Google will affirm that employees can discuss workplace issues, following a settlement with the National Labor Relations Board (NLRB). According to The Wall Street Journal, which reported the news today, the agreement covers complaints about Google reacting unfavorably to “workplace dissent.” Google won’t need to admit wrongdoing, but it will need to inform employees of their speech rights.
Google confirmed the settlement in a statement to The New York Times and The Verge. “We have agreed to post a notice to our employees reminding them of their rights under the National Labor Relations Act,” a spokesperson said. “As a part of that notice, we will also remind employees of the changes we made to our workplace policies back in 2016 and 2017 that clarified those policies do not prevent employees from discussing workplace issues.”
Trump promoted one of the complainants on Twitter
The Journal writes that one of the complaints involves Kevin Cernekee, who alleged he was fired for his conservative political beliefs. (The Daily Caller later published posts where Cernekee suggested raising money for neo-Nazi Richard Spencer, something Cernekee claimed was unrelated to Spencer’s politics.) President Trump promoted Cernekee on Twitter after he appeared on Fox Business, raising Cernekee’s profile. A second complaint reportedly involved an employee who posted “unflattering opinions” about a Google executive on Facebook.

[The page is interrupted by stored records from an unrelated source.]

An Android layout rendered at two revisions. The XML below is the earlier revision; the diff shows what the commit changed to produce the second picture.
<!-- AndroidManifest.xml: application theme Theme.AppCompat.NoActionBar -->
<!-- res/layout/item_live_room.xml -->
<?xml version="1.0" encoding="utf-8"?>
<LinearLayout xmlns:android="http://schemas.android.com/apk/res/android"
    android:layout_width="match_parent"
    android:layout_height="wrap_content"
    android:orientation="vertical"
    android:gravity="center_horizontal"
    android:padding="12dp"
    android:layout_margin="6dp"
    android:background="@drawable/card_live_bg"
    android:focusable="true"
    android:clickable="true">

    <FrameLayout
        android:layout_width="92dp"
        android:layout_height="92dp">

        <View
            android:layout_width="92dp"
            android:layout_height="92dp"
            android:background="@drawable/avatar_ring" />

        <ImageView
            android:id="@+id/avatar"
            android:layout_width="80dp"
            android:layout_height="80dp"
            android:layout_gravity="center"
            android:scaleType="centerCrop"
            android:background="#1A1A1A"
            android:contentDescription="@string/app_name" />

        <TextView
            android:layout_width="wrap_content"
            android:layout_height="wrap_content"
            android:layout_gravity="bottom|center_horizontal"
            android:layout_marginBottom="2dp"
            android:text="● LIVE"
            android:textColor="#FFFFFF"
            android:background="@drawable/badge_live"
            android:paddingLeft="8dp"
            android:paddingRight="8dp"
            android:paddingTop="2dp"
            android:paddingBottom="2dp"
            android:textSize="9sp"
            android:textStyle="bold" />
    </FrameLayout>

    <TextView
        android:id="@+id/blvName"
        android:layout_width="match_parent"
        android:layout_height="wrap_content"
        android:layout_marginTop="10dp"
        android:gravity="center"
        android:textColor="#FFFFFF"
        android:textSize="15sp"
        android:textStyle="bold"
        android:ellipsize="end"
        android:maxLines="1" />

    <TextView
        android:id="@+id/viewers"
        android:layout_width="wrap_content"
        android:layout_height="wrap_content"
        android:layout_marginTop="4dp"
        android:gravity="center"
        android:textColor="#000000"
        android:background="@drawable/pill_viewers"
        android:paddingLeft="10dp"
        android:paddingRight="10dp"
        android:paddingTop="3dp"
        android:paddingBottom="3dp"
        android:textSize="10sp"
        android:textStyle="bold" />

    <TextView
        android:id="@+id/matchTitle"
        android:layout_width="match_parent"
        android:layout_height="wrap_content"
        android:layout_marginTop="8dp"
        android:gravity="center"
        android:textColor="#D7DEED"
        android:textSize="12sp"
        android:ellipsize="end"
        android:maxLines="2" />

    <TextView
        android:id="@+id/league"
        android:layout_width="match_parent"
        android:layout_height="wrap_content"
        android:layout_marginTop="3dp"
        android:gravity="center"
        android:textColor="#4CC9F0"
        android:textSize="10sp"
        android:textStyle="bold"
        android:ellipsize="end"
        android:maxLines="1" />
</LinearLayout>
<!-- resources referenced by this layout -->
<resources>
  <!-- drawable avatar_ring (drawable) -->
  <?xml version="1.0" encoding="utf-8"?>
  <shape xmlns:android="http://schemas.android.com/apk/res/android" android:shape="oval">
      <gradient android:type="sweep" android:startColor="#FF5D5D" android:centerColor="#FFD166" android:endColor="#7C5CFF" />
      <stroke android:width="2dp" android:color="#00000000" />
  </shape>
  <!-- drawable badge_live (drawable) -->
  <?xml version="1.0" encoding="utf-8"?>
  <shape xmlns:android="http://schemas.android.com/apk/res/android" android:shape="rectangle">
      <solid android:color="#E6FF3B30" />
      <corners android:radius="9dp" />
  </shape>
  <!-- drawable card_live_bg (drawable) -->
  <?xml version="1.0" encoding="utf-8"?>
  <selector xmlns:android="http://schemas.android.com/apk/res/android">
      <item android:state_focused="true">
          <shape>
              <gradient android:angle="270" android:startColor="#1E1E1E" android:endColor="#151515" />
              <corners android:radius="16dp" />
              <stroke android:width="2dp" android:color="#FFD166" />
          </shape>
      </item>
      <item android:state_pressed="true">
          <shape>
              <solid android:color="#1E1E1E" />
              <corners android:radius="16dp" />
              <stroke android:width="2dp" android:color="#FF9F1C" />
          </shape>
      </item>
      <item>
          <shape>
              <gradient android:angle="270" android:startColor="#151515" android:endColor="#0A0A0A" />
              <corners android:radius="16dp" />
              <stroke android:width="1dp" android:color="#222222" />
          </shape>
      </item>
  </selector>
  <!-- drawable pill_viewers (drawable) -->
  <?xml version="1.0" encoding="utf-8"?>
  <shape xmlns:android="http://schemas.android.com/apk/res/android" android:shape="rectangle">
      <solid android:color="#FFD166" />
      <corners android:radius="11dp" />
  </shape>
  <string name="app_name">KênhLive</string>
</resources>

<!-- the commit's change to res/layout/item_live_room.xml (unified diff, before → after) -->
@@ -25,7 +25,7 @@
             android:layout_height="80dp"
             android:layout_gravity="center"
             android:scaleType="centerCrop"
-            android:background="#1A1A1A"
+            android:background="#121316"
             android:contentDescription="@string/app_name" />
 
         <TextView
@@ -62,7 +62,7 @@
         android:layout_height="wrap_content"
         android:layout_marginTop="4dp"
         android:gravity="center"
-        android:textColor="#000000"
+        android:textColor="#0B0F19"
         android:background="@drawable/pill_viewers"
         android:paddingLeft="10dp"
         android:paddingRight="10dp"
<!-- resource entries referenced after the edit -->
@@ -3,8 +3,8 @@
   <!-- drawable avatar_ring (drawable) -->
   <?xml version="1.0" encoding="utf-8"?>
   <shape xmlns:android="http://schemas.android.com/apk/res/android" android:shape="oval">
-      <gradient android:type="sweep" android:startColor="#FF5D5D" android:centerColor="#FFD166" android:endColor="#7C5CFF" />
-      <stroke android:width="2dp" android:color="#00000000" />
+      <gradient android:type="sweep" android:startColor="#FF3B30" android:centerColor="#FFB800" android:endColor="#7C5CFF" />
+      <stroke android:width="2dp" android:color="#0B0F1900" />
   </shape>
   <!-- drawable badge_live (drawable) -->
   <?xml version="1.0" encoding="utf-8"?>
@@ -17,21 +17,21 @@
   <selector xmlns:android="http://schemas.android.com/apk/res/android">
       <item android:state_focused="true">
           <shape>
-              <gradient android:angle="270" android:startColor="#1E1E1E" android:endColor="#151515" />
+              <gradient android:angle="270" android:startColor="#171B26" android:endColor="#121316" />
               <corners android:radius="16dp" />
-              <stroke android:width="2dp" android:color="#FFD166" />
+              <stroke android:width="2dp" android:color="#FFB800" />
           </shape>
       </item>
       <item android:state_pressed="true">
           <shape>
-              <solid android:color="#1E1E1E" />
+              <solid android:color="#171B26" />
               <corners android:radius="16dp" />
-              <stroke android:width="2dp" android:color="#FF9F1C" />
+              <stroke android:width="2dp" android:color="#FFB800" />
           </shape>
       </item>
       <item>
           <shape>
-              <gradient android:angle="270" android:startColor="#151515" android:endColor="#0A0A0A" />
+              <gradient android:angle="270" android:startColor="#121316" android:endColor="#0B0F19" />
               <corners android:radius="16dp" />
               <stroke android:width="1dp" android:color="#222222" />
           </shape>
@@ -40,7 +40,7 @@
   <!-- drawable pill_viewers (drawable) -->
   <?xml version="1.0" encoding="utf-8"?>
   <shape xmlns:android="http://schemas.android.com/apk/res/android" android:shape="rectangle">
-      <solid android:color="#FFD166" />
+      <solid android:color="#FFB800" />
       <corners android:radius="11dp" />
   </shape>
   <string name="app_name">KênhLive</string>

The Journal initially reported that the settlement covered talking about “political and workplace” issues. In a statement, Google partially denied that description. “There has been some misreporting this morning about Google’s workplace,” the spokesperson told The Verge. While she confirmed that Google had settled Cernekee’s complaint, “there is absolutely no mention of political activity in the proposed settlement.”
Apparently unrelated to this settlement, Google has been accused of retaliating against workplace activists like Claire Stapleton and Meredith Whittaker, who helped organize a mass walkout to protest Google’s handling of sexual misconduct. And when Google updated some policies on employee conduct in August, critics argued that it could use the new rules to suppress protest over military or immigration agency contracts. Google said that these updates are “completely unrelated and unaffected” by the settlement.